EXERCISE MATERIAL ->
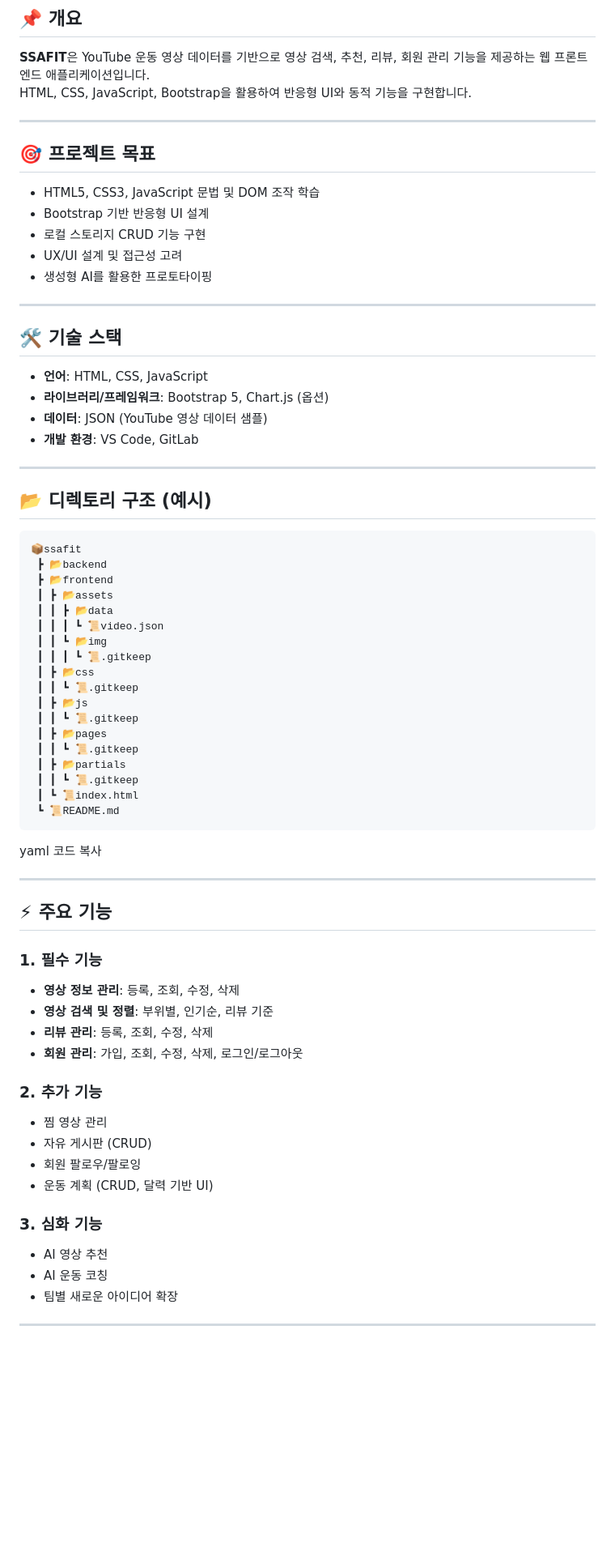
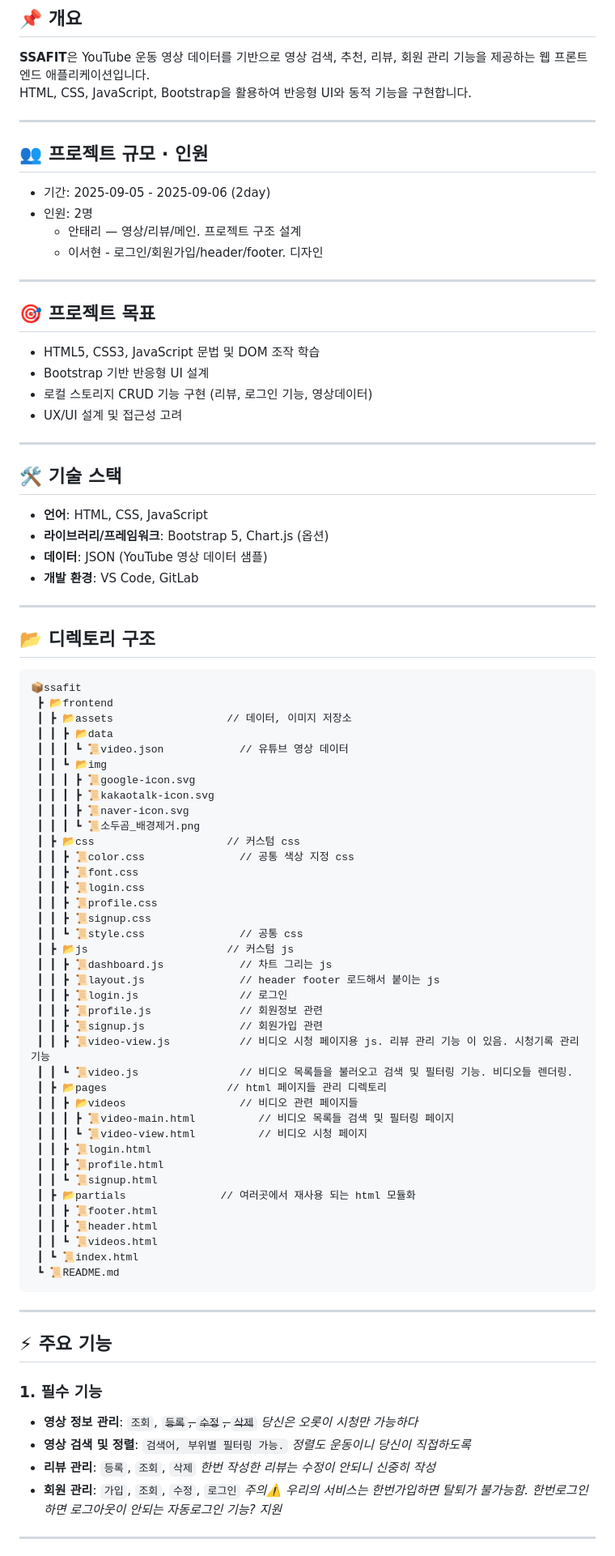
Before and after one commit to ssafy14-seoul13/PJT2-F-SSAFIT, a Markdown page: README.md, the part around the change printed below. Shown: that part at 81% size. GitHub-like rendering; blank space fills up the shorter version.

Commit message:
docs: update README

````diff
--- a/README.md
+++ b/README.md
@@ -5,13 +5,19 @@
 HTML, CSS, JavaScript, Bootstrap을 활용하여 반응형 UI와 동적 기능을 구현합니다.
 
 ---
+## 👥 프로젝트 규모 · 인원
+- 기간: 2025-09-05 - 2025-09-06 (2day)
+- 인원: 2명
+  - 안태리 — 영상/리뷰/메인. 프로젝트 구조 설계
+  - 이서현 - 로그인/회원가입/header/footer. 디자인
+
+---
 
 ## 🎯 프로젝트 목표
 - HTML5, CSS3, JavaScript 문법 및 DOM 조작 학습
 - Bootstrap 기반 반응형 UI 설계
-- 로컬 스토리지 CRUD 기능 구현
+- 로컬 스토리지 CRUD 기능 구현 (리뷰, 로그인 기능, 영상데이터)
 - UX/UI 설계 및 접근성 고려
-- 생성형 AI를 활용한 프로토타이핑
 
 ---
 
@@ -23,50 +29,58 @@ HTML, CSS, JavaScript, Bootstrap을 활용하여 반응형 UI와 동적 기능
 
 ---
 
-## 📂 디렉토리 구조 (예시)
+## 📂 디렉토리 구조
 ```
 📦ssafit
- ┣ 📂backend
  ┣ 📂frontend
- ┃ ┣ 📂assets
+ ┃ ┣ 📂assets                  // 데이터, 이미지 저장소
  ┃ ┃ ┣ 📂data
- ┃ ┃ ┃ ┗ 📜video.json
+ ┃ ┃ ┃ ┗ 📜video.json            // 유튜브 영상 데이터
  ┃ ┃ ┗ 📂img
- ┃ ┃ ┃ ┗ 📜.gitkeep
- ┃ ┣ 📂css
- ┃ ┃ ┗ 📜.gitkeep
- ┃ ┣ 📂js
- ┃ ┃ ┗ 📜.gitkeep
- ┃ ┣ 📂pages
- ┃ ┃ ┗ 📜.gitkeep
- ┃ ┣ 📂partials
- ┃ ┃ ┗ 📜.gitkeep
+ ┃ ┃ ┃ ┣ 📜google-icon.svg
+ ┃ ┃ ┃ ┣ 📜kakaotalk-icon.svg
+ ┃ ┃ ┃ ┣ 📜naver-icon.svg
+ ┃ ┃ ┃ ┗ 📜소두곰_배경제거.png
+ ┃ ┣ 📂css                     // 커스텀 css
+ ┃ ┃ ┣ 📜color.css               // 공통 색상 지정 css
+ ┃ ┃ ┣ 📜font.css
+ ┃ ┃ ┣ 📜login.css
+ ┃ ┃ ┣ 📜profile.css
+ ┃ ┃ ┣ 📜signup.css
+ ┃ ┃ ┗ 📜style.css               // 공통 css
+ ┃ ┣ 📂js                      // 커스텀 js
+ ┃ ┃ ┣ 📜dashboard.js            // 차트 그리는 js
+ ┃ ┃ ┣ 📜layout.js               // header footer 로드해서 붙이는 js
+ ┃ ┃ ┣ 📜login.js                // 로그인
+ ┃ ┃ ┣ 📜profile.js              // 회원정보 관련
+ ┃ ┃ ┣ 📜signup.js               // 회원가입 관련
+ ┃ ┃ ┣ 📜video-view.js           // 비디오 시청 페이지용 js. 리뷰 관리 기능 이 있음. 시청기록 관리 기능
+ ┃ ┃ ┗ 📜video.js                // 비디오 목록들을 불러오고 검색 및 필터링 기능. 비디오들 렌더링.
+ ┃ ┣ 📂pages                   // html 페이지들 관리 디렉토리
+ ┃ ┃ ┣ 📂videos                  // 비디오 관련 페이지들
+ ┃ ┃ ┃ ┣ 📜video-main.html          // 비디오 목록들 검색 및 필터링 페이지
+ ┃ ┃ ┃ ┗ 📜video-view.html          // 비디오 시청 페이지
+ ┃ ┃ ┣ 📜login.html
+ ┃ ┃ ┣ 📜profile.html
+ ┃ ┃ ┗ 📜signup.html
+ ┃ ┣ 📂partials               // 여러곳에서 재사용 되는 html 모듈화
+ ┃ ┃ ┣ 📜footer.html
+ ┃ ┃ ┣ 📜header.html
+ ┃ ┃ ┗ 📜videos.html
  ┃ ┗ 📜index.html
  ┗ 📜README.md
 ```
-
-yaml
-코드 복사
 
 ---
 
 ## ⚡ 주요 기능
 ### 1. 필수 기능
-- **영상 정보 관리**: 등록, 조회, 수정, 삭제
-- **영상 검색 및 정렬**: 부위별, 인기순, 리뷰 기준
-- **리뷰 관리**: 등록, 조회, 수정, 삭제
-- **회원 관리**: 가입, 조회, 수정, 삭제, 로그인/로그아웃
+- **영상 정보 관리**: `조회`, ~~`등록`, `수정`, `삭제`~~ *당신은 오롯이 시청만 가능하다*
+- **영상 검색 및 정렬**: `검색어, 부위별 필터링 가능.` *정렬도 운동이니 당신이 직접하도록*
+- **리뷰 관리**: `등록`, `조회`, `삭제` *한번 작성한 리뷰는 수정이 안되니 신중히 작성*
+- **회원 관리**: `가입`, `조회`, `수정`, `로그인` *주의⚠️ 우리의 서비스는 한번가입하면 탈퇴가 불가능함. 한번로그인하면 로그아웃이 안되는 자동로그인 기능? 지원*
 
-### 2. 추가 기능
-- 찜 영상 관리
-- 자유 게시판 (CRUD)
-- 회원 팔로우/팔로잉
-- 운동 계획 (CRUD, 달력 기반 UI)
 
-### 3. 심화 기능
-- AI 영상 추천
-- AI 운동 코칭
-- 팀별 새로운 아이디어 확장
 
 ---
 
````
Also changed, not shown: other parts of README.md (+76 -33 lines), ssafit/README.md (deleted, +0 -111 lines), docs/img/127.0.0.1_5501_ssafit_frontend_pages_login.html.png (added), docs/img/127.0.0.1_5501_ssafit_frontend_pages_signup.html (1).png (added), docs/img/127.0.0.1_5501_ssafit_frontend_pages_videos_video-view.html_id=u5OgcZdNbMo.png (added), 2 other files.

EXERCISE PROMPT -> Lines above with the string "partials" need to be found and copied.

TASK SOLUTION ->
- ┃ ┣ 📂partials
+ ┃ ┣ 📂partials               // 여러곳에서 재사용 되는 html 모듈화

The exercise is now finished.